Franchising is being seen as the fastest way to help brands, including cafe chains, to increase coverage in Vietnam, with numerous chains reporting soaring numbers of outlets thanks to this model.
|Franchising model the way ahead for burgeoning domestic coffee outlets |
Within the franchise model, profits mostly come from franchised investors. The larger the chain, the more investors will be attracted to participate.
“Franchising helps businesses quickly reach a large number of sale points and optimise investment costs via streamlining the operating team and cost for decoration, furniture, lighting, uniforms, and other factors,” said James Duong Nguyen, general director of Dcorp R-Keeper Vietnam.
There are two popular franchise models in Vietnam – zero-dong and traditional.
Representatives of the two largest zero-dong franchise coffee chains in Vietnam are Milano and Napoli, with more than 1,000 points of sale per brand. The founders of these coffee chains do not collect brand copyright fees and no monthly maintenance fees from franchisers. Instead, their main revenues come from providing full-service coffee shop design solutions, including decoration, to partners.
For example, Napoli offers three franchise packages from $3,000-15,000 with an area of 50-100 square metres. These packages include a 5-year warranty, decorations, furniture, lighting, and uniforms, which are enough for a coffee shop to start operating.
The devices serving for decoration and construction of a coffee shop are manufactured by Napoli, thus, the cost is at least twice as cheap compared to franchisers doing it themselves, and construction time takes only 7-10 days.
Nguyen Duc Hung, founder of Napoli, reaffirmed that this model has been a source of life for Napoli for more than 20 years. “Opening a cafe usually costs a lot initially but the zero-dong franchise model helps to simplify these cost for investors,” he said.
Within the traditional franchise model, partners will have to pay much more to the founders of a chain.
According to statistics published by news publisher FnB Vietnam, as of late 2019, Highlands Coffee – one of the most successful names in the local coffee and franchising scene –charges a franchise fee much higher than the average competition, with stricter rules to comply with.
Notably, the initial franchise fee amounts to up to VND5 billion ($217,000). The monthly franchise fee makes up 7 per cent of the franchiser’s monthly profit, and the management fee is 5 per cent of the monthly profit.
At Viva Star Coffee, the franchise fee is VND160 million ($7,000) for a 5-year contract, while the monthly fee amounts to 5 per cent of the profit, with total expenditures to set up a shop estimated at around VND1.1 billion ($48,000).
A representative of Ong Bau coffee said it is upbeat about its adaptability to the pandemic. He told VIR that most of Ong Bau’s partners are those who own the premises or rent them to run another business.
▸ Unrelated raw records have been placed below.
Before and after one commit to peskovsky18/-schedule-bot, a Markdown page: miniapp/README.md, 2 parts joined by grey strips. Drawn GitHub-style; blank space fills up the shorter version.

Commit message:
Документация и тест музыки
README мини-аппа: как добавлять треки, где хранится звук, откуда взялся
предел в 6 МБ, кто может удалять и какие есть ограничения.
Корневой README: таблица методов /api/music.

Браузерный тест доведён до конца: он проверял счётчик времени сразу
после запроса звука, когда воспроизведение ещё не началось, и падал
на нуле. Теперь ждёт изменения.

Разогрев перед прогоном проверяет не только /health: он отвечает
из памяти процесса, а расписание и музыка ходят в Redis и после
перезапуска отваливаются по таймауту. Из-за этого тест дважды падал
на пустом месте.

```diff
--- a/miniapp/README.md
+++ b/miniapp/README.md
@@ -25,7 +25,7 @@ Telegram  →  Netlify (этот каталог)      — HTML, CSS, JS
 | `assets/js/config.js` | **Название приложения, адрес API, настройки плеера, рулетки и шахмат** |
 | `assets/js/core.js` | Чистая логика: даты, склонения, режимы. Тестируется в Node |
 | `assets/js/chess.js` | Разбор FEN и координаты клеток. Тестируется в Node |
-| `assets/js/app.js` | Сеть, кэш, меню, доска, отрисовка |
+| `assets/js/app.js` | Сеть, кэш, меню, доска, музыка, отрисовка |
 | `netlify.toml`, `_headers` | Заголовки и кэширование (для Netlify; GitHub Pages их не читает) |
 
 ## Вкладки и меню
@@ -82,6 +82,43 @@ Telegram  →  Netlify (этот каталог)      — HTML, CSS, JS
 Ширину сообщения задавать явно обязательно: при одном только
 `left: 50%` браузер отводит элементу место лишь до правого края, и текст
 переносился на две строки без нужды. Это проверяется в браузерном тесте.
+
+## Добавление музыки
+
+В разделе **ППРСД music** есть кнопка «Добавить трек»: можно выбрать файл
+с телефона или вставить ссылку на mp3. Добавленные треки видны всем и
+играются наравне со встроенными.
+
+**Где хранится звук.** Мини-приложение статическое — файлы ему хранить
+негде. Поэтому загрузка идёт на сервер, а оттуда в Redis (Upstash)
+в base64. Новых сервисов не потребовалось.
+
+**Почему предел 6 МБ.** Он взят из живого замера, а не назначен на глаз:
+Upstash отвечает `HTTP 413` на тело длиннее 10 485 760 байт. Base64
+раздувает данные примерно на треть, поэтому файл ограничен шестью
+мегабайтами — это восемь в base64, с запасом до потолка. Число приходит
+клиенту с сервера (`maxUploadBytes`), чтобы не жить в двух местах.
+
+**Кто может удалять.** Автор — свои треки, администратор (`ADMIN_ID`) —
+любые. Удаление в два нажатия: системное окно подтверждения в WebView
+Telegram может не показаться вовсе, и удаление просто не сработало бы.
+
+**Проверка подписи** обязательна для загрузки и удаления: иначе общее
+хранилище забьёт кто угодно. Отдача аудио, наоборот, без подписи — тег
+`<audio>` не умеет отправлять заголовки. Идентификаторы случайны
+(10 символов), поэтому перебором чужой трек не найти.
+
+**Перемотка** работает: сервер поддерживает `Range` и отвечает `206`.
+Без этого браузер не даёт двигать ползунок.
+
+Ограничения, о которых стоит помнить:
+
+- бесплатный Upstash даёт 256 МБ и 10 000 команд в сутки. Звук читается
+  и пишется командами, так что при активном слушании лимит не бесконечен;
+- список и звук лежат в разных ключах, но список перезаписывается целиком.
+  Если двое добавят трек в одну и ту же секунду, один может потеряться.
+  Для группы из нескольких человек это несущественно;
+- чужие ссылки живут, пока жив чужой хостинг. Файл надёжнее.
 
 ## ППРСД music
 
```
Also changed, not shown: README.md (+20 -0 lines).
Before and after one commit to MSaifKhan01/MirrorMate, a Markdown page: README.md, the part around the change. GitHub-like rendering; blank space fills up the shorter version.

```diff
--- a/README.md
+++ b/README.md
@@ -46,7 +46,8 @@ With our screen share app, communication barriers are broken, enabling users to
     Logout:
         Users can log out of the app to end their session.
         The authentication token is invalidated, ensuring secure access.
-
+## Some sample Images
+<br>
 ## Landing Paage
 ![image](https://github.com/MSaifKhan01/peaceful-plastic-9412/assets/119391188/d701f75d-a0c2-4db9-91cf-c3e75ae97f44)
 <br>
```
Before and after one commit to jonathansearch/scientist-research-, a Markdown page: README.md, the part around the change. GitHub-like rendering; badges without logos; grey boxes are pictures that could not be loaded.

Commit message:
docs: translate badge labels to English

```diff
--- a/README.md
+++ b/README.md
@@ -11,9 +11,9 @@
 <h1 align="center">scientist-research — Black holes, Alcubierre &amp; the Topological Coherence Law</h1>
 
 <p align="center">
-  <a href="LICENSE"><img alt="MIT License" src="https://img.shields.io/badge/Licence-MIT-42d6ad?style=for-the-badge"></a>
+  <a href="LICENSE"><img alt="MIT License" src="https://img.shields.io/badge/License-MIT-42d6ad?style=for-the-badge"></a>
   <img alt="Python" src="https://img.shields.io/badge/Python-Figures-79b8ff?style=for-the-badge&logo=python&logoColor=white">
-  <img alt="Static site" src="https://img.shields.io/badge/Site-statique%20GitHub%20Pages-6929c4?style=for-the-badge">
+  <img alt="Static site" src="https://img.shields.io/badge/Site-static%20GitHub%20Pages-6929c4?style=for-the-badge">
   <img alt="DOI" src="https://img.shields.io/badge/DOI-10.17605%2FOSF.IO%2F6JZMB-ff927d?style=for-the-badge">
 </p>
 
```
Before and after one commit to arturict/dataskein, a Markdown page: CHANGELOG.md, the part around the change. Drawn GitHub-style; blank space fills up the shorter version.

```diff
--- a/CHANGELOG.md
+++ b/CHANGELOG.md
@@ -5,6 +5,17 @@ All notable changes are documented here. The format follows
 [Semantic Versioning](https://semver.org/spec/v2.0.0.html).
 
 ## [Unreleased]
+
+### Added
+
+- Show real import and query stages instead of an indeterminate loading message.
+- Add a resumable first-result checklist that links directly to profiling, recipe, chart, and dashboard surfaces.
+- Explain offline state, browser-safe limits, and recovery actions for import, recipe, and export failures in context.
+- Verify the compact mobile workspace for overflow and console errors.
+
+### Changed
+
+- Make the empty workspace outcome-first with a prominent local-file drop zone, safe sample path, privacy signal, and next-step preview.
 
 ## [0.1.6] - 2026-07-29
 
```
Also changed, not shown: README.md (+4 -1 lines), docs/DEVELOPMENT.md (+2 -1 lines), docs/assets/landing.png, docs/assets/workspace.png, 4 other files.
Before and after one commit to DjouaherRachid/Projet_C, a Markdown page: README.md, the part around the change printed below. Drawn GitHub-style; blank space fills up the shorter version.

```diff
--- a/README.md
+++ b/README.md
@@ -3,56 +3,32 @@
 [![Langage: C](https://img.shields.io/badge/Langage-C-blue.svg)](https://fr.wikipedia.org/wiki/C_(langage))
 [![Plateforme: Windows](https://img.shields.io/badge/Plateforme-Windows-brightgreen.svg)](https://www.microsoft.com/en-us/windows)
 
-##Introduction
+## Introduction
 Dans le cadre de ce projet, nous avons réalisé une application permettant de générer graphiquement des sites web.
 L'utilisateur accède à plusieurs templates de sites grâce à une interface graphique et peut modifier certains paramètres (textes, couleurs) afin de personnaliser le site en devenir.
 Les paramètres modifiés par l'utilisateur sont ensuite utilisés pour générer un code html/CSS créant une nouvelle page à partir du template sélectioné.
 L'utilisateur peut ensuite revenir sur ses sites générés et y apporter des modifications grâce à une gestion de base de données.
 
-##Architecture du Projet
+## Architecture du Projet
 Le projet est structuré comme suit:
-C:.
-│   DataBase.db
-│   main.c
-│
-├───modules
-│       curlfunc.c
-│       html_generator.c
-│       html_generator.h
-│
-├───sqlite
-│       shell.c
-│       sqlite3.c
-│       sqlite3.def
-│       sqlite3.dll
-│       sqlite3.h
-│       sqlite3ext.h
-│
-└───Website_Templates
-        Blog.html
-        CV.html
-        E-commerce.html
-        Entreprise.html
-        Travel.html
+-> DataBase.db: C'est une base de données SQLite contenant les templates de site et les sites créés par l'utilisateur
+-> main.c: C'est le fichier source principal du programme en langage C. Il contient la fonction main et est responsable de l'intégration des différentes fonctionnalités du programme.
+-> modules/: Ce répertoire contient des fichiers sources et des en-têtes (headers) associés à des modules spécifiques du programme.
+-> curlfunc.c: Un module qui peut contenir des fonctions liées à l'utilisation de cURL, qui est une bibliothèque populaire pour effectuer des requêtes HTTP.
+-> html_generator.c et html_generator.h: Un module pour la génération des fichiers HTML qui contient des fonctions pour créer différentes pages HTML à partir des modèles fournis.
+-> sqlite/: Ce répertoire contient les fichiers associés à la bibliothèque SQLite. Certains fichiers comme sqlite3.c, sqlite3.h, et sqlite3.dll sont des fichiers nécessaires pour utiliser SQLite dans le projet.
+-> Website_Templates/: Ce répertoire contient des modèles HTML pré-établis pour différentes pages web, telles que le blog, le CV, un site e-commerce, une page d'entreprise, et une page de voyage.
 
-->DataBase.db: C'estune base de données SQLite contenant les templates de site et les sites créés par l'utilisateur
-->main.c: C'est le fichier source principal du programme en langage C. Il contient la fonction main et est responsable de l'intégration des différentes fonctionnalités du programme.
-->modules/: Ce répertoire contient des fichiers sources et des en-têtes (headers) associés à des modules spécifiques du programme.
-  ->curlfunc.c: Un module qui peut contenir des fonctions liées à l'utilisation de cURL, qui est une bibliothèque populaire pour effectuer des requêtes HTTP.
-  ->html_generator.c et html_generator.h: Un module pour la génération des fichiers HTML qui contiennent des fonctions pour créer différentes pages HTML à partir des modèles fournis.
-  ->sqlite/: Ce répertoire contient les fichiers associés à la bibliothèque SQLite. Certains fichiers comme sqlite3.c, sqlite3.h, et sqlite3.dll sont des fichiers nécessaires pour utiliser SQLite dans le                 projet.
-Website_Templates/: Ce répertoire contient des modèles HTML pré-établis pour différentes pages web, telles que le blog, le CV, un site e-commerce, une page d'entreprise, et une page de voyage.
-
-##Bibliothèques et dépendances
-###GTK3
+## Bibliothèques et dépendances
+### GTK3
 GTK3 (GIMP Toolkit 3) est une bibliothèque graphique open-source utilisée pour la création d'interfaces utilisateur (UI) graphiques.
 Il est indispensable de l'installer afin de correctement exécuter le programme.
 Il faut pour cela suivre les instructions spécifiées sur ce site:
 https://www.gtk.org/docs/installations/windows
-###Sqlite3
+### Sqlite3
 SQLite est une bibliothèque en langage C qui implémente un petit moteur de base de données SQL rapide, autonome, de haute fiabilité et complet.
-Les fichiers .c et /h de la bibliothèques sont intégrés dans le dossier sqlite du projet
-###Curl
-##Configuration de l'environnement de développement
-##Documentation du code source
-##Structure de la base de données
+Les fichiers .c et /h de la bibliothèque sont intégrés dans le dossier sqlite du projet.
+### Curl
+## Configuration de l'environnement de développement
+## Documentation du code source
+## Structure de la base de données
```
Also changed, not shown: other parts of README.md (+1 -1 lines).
They incorporate Ong Bau’s franchise to make the most of their premises and increase their income. Therefore, these partners are not much affected by the current complications.
By Oanh Nguyen